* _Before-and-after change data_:
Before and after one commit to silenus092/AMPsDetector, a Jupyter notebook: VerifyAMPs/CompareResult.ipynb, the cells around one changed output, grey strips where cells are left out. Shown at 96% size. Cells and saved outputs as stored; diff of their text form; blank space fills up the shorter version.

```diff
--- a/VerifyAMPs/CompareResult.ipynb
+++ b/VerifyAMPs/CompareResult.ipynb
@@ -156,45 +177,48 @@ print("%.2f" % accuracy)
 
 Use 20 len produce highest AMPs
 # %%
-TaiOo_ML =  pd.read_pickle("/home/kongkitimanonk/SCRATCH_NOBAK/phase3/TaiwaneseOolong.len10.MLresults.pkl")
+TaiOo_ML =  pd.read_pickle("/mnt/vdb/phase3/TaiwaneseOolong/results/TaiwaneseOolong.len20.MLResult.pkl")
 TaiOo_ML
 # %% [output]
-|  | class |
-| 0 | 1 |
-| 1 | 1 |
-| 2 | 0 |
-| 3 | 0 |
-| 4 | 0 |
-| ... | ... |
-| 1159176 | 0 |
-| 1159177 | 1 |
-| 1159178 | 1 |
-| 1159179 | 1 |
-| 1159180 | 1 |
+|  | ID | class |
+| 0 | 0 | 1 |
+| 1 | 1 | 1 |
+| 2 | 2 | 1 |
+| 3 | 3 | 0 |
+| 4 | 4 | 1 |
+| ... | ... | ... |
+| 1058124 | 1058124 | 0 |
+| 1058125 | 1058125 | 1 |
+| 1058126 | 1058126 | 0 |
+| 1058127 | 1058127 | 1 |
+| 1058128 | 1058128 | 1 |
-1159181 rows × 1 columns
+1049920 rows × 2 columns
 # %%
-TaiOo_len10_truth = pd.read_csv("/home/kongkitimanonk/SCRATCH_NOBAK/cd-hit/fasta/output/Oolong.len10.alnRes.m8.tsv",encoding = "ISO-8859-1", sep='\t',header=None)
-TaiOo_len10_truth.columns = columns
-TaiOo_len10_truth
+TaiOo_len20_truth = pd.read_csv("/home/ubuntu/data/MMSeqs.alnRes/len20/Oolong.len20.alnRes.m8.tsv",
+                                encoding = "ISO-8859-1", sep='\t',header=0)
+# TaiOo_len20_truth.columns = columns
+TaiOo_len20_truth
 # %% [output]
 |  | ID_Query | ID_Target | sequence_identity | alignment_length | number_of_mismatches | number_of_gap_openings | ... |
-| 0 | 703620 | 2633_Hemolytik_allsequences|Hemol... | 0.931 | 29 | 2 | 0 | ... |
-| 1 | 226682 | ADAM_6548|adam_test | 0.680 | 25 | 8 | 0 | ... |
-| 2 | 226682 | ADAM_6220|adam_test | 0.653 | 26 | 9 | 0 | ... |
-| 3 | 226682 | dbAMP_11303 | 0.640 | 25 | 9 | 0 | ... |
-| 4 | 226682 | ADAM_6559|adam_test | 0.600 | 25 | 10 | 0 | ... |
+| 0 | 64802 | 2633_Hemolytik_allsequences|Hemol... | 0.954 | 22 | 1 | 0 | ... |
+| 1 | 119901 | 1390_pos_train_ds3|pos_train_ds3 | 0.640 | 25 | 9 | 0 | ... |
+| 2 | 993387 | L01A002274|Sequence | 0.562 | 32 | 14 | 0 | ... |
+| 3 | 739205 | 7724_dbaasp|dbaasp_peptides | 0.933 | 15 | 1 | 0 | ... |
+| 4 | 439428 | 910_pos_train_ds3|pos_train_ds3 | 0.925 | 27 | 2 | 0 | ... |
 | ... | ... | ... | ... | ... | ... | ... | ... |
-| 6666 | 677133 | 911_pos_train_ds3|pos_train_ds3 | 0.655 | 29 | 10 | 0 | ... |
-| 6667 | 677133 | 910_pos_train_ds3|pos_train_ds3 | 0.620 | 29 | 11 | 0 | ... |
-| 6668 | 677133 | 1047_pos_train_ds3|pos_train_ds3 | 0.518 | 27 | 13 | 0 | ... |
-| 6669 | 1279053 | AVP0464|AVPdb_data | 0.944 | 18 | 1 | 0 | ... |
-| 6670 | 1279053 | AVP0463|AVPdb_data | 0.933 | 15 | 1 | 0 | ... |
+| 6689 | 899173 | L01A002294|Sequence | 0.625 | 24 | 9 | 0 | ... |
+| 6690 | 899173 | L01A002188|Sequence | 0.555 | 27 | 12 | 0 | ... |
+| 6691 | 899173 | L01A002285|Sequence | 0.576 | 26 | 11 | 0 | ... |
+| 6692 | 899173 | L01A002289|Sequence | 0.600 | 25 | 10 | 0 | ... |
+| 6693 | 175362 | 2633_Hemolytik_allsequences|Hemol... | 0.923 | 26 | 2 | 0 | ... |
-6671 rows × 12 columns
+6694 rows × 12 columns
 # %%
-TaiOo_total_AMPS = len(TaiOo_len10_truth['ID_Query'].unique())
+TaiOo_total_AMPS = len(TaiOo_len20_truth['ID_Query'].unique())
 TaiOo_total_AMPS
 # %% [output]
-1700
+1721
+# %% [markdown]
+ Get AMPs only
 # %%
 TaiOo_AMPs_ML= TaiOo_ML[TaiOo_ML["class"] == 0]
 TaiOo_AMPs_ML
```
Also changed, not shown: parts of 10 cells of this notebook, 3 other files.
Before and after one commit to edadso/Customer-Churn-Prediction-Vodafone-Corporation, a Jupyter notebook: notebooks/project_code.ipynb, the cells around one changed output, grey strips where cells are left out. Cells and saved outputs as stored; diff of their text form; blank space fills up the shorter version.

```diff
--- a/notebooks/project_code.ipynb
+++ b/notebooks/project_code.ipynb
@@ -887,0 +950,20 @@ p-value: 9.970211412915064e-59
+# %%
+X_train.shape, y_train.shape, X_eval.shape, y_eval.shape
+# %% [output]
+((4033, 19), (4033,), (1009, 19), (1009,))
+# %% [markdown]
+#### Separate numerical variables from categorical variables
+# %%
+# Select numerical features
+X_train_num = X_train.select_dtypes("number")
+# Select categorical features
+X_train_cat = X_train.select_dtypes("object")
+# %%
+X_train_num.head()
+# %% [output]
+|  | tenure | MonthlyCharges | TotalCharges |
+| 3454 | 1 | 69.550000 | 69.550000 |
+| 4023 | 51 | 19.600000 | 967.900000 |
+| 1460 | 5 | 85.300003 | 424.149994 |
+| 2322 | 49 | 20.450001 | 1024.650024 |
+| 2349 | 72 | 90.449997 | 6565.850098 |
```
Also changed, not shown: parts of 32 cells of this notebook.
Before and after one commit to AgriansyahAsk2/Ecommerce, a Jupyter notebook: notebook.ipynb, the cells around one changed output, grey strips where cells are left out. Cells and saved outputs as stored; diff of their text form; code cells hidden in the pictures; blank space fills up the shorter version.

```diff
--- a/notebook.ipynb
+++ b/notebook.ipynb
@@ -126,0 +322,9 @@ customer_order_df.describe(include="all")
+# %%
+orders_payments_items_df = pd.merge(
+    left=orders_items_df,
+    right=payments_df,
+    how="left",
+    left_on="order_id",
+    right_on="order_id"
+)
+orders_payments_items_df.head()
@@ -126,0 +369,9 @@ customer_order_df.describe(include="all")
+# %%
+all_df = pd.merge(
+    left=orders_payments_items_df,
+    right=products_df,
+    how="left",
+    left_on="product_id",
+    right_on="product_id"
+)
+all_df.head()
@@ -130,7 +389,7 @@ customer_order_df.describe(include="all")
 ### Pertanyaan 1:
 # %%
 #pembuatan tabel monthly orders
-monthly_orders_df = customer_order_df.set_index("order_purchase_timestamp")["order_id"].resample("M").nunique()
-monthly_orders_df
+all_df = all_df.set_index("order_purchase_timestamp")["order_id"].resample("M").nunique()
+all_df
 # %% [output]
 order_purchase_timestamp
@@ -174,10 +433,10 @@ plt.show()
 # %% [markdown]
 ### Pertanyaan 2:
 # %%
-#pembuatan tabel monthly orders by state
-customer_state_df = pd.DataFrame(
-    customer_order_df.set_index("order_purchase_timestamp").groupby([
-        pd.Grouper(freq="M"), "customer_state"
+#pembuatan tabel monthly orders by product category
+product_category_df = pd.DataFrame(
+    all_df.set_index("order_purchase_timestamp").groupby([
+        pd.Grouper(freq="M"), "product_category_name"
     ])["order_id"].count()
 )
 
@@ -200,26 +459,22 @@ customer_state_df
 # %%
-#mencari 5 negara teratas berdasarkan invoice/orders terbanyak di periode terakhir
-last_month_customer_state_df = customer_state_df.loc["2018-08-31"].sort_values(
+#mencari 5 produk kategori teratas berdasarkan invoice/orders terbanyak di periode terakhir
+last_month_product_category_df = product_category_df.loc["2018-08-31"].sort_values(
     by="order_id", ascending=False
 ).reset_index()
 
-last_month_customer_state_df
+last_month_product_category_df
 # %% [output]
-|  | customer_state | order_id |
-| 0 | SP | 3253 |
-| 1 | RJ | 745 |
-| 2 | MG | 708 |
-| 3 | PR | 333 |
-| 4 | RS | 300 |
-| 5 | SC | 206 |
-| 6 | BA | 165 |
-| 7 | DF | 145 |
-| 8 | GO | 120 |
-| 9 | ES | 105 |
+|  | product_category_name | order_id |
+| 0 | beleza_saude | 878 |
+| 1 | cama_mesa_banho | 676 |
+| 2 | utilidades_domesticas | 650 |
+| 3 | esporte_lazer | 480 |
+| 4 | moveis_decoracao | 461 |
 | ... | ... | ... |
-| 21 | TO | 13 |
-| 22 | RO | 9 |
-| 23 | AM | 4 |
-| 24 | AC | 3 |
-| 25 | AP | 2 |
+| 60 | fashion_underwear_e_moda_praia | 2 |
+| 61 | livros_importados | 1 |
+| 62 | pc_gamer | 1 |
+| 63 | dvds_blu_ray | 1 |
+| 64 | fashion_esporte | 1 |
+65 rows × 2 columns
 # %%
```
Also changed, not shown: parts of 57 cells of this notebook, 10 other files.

* _Your goal_: Whenever the word "outputs" appears in a line above, copy that line.

* _Solution to this problem_:
Before and after one commit to silenus092/AMPsDetector, a Jupyter notebook: VerifyAMPs/CompareResult.ipynb, the cells around one changed output, grey strips where cells are left out. Shown at 96% size. Cells and saved outputs as stored; diff of their text form; blank space fills up the shorter version.
Before and after one commit to edadso/Customer-Churn-Prediction-Vodafone-Corporation, a Jupyter notebook: notebooks/project_code.ipynb, the cells around one changed output, grey strips where cells are left out. Cells and saved outputs as stored; diff of their text form; blank space fills up the shorter version.
Before and after one commit to AgriansyahAsk2/Ecommerce, a Jupyter notebook: notebook.ipynb, the cells around one changed output, grey strips where cells are left out. Cells and saved outputs as stored; diff of their text form; code cells hidden in the pictures; blank space fills up the shorter version.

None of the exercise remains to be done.